Being in the suburbs, there is a lot of wildlife around. There are a couple chipmunks that live nearby and like to gather up the bird seed that falls from the feeder. Sadly, they also like my tomatoes, so its an ongoing battle to keep them out.
Now that it’s summer, I like to keep my X-T1 and new 50-140 lens close by for any bird pictures or other fauna that comes by. So I was pleased to see the little chipmunk finding a place to clean his face. I was able to snap this picture. It looks like he is saying “I can’t see you, so you can’t see me”.
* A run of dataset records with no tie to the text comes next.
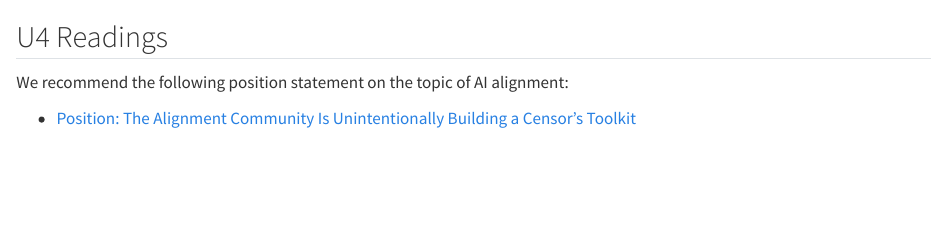
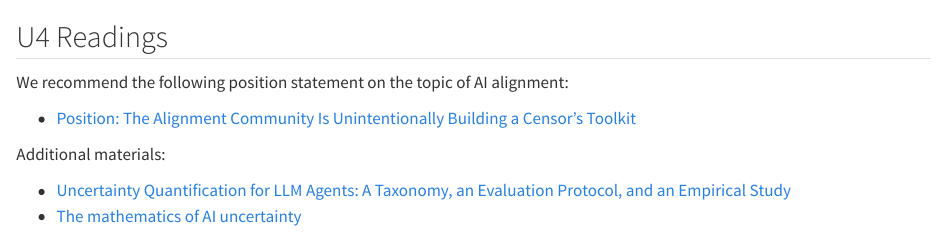
Before and after one commit to BERD-NFDI/understanding-uncertainty, a Quarto document (Unit4-readings.qmd): the page in a window 1100 px wide, from its top. Rendered offline with R 4.5, knitr and Pandoc in place of Quarto, with nearby package versions.

Commit message:
updating U4 readings

```diff
--- a/Unit4-readings.qmd
+++ b/Unit4-readings.qmd
@@ -3,3 +3,8 @@
 We recommend the following position statement on the topic of AI alignment:
 
 - [Position: The Alignment Community Is Unintentionally Building a Censor's Toolkit](https://s-ball-10.github.io/censors-toolkit/)
+
+Additional materials:
+
+- [Uncertainty Quantification for LLM Agents: A Taxonomy, an Evaluation Protocol, and an Empirical Study](https://arxiv.org/pdf/2609.07395)
+- [The mathematics of AI uncertainty](https://www.youtube.com/watch?v=tBjgCj_dGZM)
```
Also changed, not shown: docs/search.json, 1 other file.
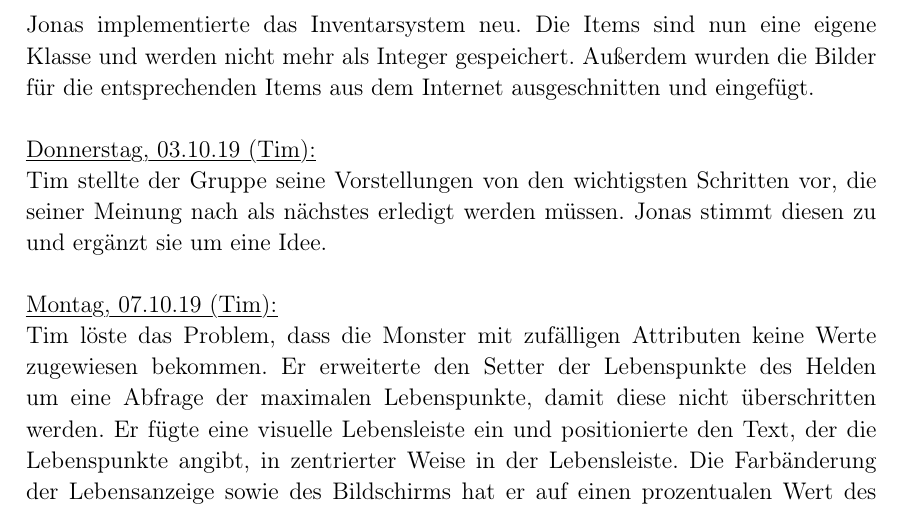
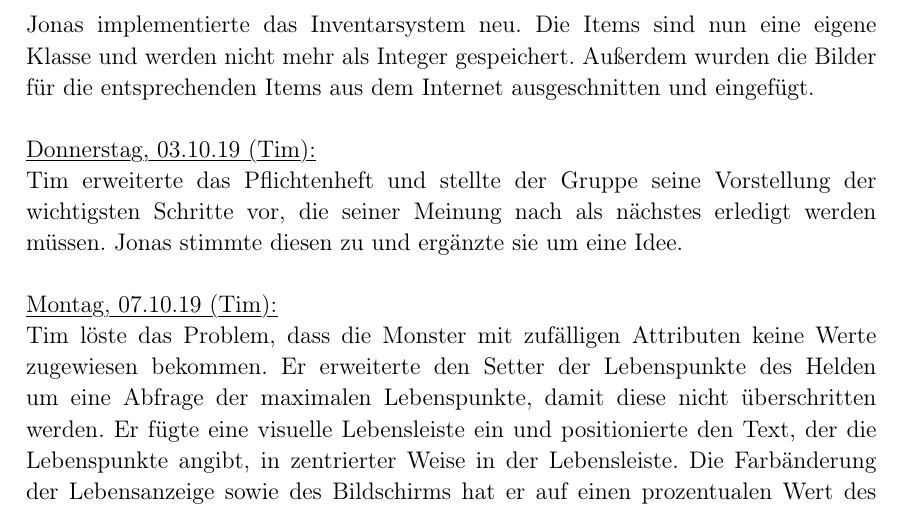
Before and after one commit to lukcod3/roleplaygame, a LaTeX document (doc/dokumentation.tex): part of page 9 of 9, cut so that both start at the same text. Compiled offline with pdfLaTeX.

Commit message:
Erweiterung 03.10.19
Erweiterung Pflichtenheft

```diff
--- a/doc/dokumentation.tex
+++ b/doc/dokumentation.tex
@@ -354,7 +354,7 @@ Jonas implementierte das Inventarsystem neu. Die Items sind nun eine eigene Klas
 
 \myuline{Donnerstag, 03.10.19 (Tim):}
 
-Tim stellte der Gruppe seine Vorstellungen von den wichtigsten Schritten vor, die seiner Meinung nach als nächstes erledigt werden müssen. Jonas stimmt diesen zu und ergänzt sie um eine Idee. \\
+Tim erweiterte das Pflichtenheft und stellte der Gruppe seine Vorstellung der wichtigsten Schritte vor, die seiner Meinung nach als nächstes erledigt werden müssen. Jonas stimmte diesen zu und ergänzte sie um eine Idee. \\
 
 \myuline{Montag, 07.10.19 (Tim):}
 
```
So, I’m sitting outside with the Fuji X-T1 with the 50-140 by my side. I had stood up with the camera, and in comes a pair of Blue Jays to eat at the bird feeder. These have been elusive birds for me. They don’t like to stick around when humans are near and in any type of motion.
As I was standing with camera in hand, they didn’t notice me, and I didn’t need to move, so I had a great view to shoot some pictures. The lens was fantastic and I got some great pictures. The problem is, which to put online to show? Here are a few.
For Canada Day weekend, its been somewhat relaxed. Between rain showers and storms, I’ve been able to be outside and realized that the title is what I’ve seen this weekend.
For the 150th anniversary of confederation of Canada, there was a planned flypast over Parliament Hill of about 40 aircraft from the Vimy Flight biplanes, the Hamilton Lancaster, to the current RCAF Globmaster III transport plane. Not one to like crowds or any lineups, I stayed away, with the hope they might pass over the house. The weather didn’t play nice, and the flypast was cancelled. As a bonus (to me), the Lancaster was only in town for the flypast. It was hanging out at the Ottawa airport. I was listening in on the Air Traffic Control to see what has going on, and I heard they were heading back to Hamilton. I had my camera and new 50-140 ready. I knew that when it left, it would come over the house. It didn’t disappoint. It always nice to see and hear that plane.
On Sunday, I planned to go for a bike ride. Being somewhat lazy and tired, I chose to go for a walk instead. I actually like to go for a bike early before all the dog walkers and people are on the paths. As I’m getting my shoes on, I hear a train go by. Its not the typical VIA Rail sounding train, and it’s not on a typical schedule. That means is the CN589 local. I grabbed my X-Pro1 and went for a walk along the track and managed to grab this as it returned from switching out the lumber dealer. The only thing not obvious in the photo, is that its actually going backwards.
A few days ago was a terrific evening sky. No storm, just puffy clouds and a wonderful sunset. Being in the suburbs, seeing the sun to the horizon wasn’t going to happen, but the sky was still great.
A few planes flew over and I had my new 50-140mm f2.8 lens on the Fuji X-T1 at the ready to catch this silhouette of a jet taking travellers to some adventure.
While in Belgium, we visited the site/memorial of Beaumont Hamel.
The Newfoundland regiments signed up to fight for King and Country in a time when they were their own dominion, not yet a part of Canada (not until 1949). They sent a contingent over to fight, and on July 1, 1916, at the beginning of the battle of the Somme, they attacked. The Battle of the Somme was the regiment’s first major engagement, and during an assault that lasted approximately 30 minutes the regiment was all but wiped out.
Newfoundland purchased the land and preserved it and it stays to this day untouched. Shell holes and trenches remain. Although not a part of Canada yet, this is truly a Canadian place. The walking paths encircle the battlefield area and one can tour around from the Newfoundland side to the German side. From the German side, you can see a clear view of the Newfoundland position and can see how they had easy sight lines to mow down the opposition. Its terrible.
One of the cemeteries included a number of tombstones next (very close) to each other. I wondered why. I later learned that those this close together indicate comrades who died in close proximity or in the same battle together.
This is a very powerful site to visit.